Getting there was somewhat complex since you have to take a train to either Creil or Chantilly, then a bus to Senlis itself. I couldn’t buy the ticket on any of the machines, and it took fifteen minutes for the clerks at the Gare du Nord ticket booth to figure out how to write the round-trip ticket, which went via Creil and returned via Chantilly. The route left me with an hour wait at Gare du Nord, then another half hour wait in Creil. Bottom line: you have to really want to see Senlis!

The cathedral -- started in the 12th century several years before Notre Dame de Paris -- is visible from all parts of town.

The Senlis cathedral is visible from all parts of town.

The cathedral from the modest but beautifully presented art and archeology museum.

The Senlis cathedral from the modest but beautifully presented art and archeology museum.

The stained glass windows are lovely but fairly recent. This one, for example, depicts Marine Le Pen beset by Arabs, but protected by her faith.
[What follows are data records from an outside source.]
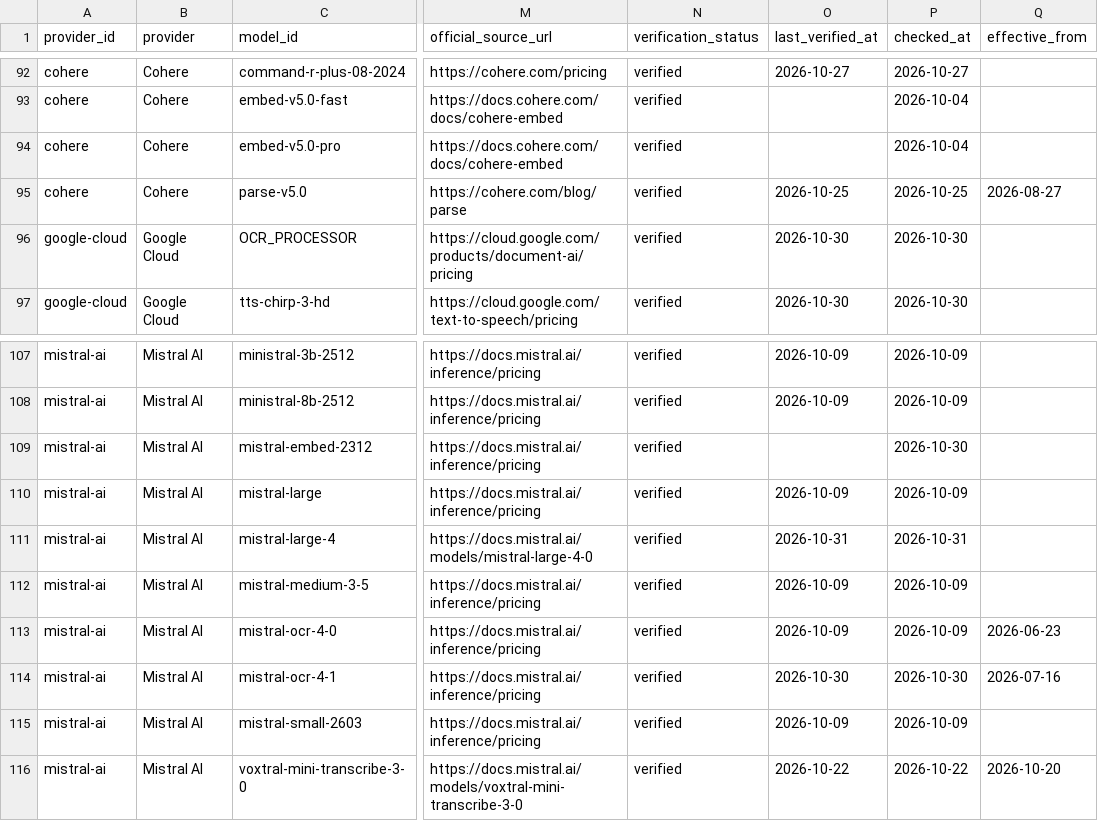
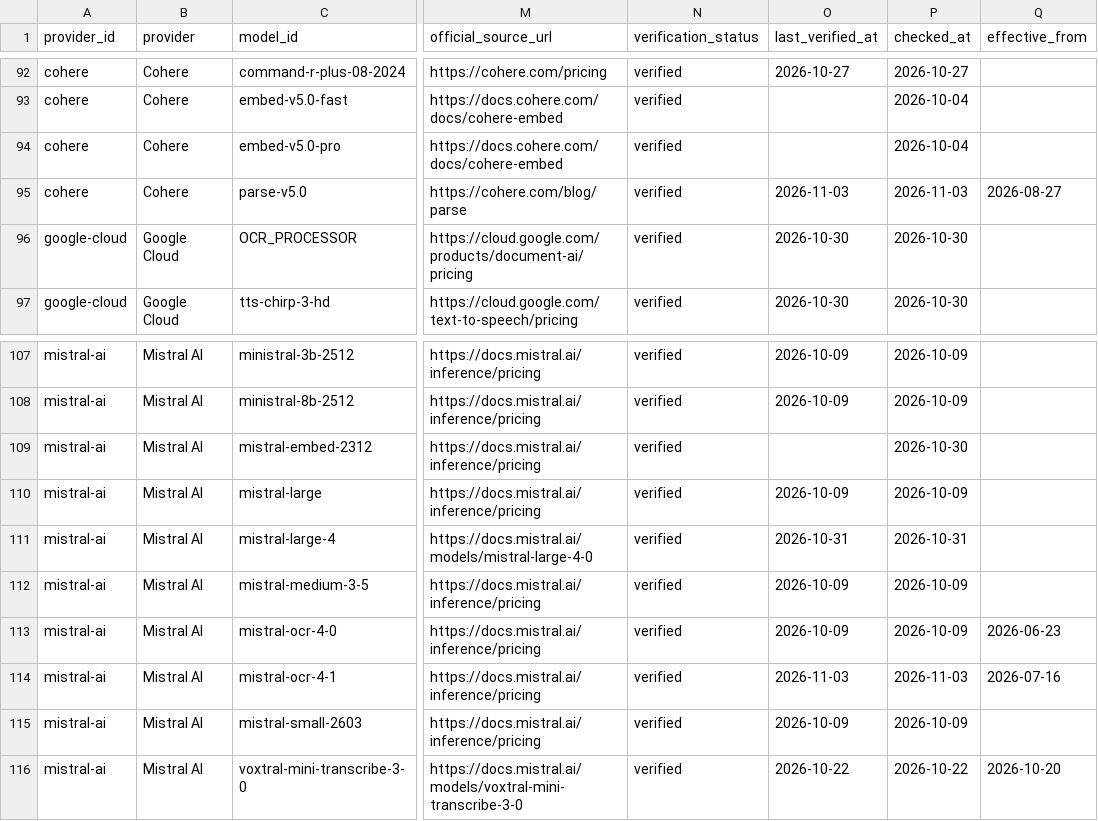
Before and after one commit to aicostbudget/ai-api-pricing-data, a CSV file: huggingface/train.csv, drawn as a sheet; only a part is shown, gaps mark what is left out; the diff names each change by its address in the sheet, - before the commit and + after, or states it on an @@ line.

```diff
--- a/huggingface/train.csv
+++ b/huggingface/train.csv
-O95 (last_verified_at): 2026-10-25
+O95 (last_verified_at): 2026-11-03
-P95 (checked_at): 2026-10-25
+P95 (checked_at): 2026-11-03
-O114 (last_verified_at): 2026-10-30
+O114 (last_verified_at): 2026-11-03
-P114 (checked_at): 2026-10-30
+P114 (checked_at): 2026-11-03
```
Also changed, not shown: api/v1/prices.csv, data/prices.csv, 36 other files.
The stained glass windows are lovely but fairly recent. This one, for example, depicts Marine Le Pen beset by Arab immigrants, but protected by her faith.

A gate through the 3rd century Gallo-Roman wall. You don't see anything this old in Paris except perhaps in the basement of the Musée de Cluny.

A gate through the 3rd century Gallo-Roman wall of Senlis. You don’t see anything this old in Paris except perhaps in the basement of the Musée de Cluny.

Other buildings aren't extremely old but are still picturesque.

Other buildings in Senlis aren’t extremely old but are still picturesque.

I would never have guessed that this stairway is the start of a public path ...

I would never have guessed that this stairway is the start of a lovely public path …

... along the river, if it hadn't been shown in An Hour from Paris.

… along the river, if it hadn’t been shown in An Hour from Paris.

I enjoyed my visit to Senlis, although I found four hours sufficient to walk all over town and take in the modest though beautifully presented art and archeology museum. As always, it was different to travel by myself, in contrast with my earlier day trips this year with Zhizhong, then with Brian, Sheila and their friends. I was more acutely aware of the environment, but I also missed having someone there to share the experience. For me, neither form of travel is distinctly better or worse — they’re just different.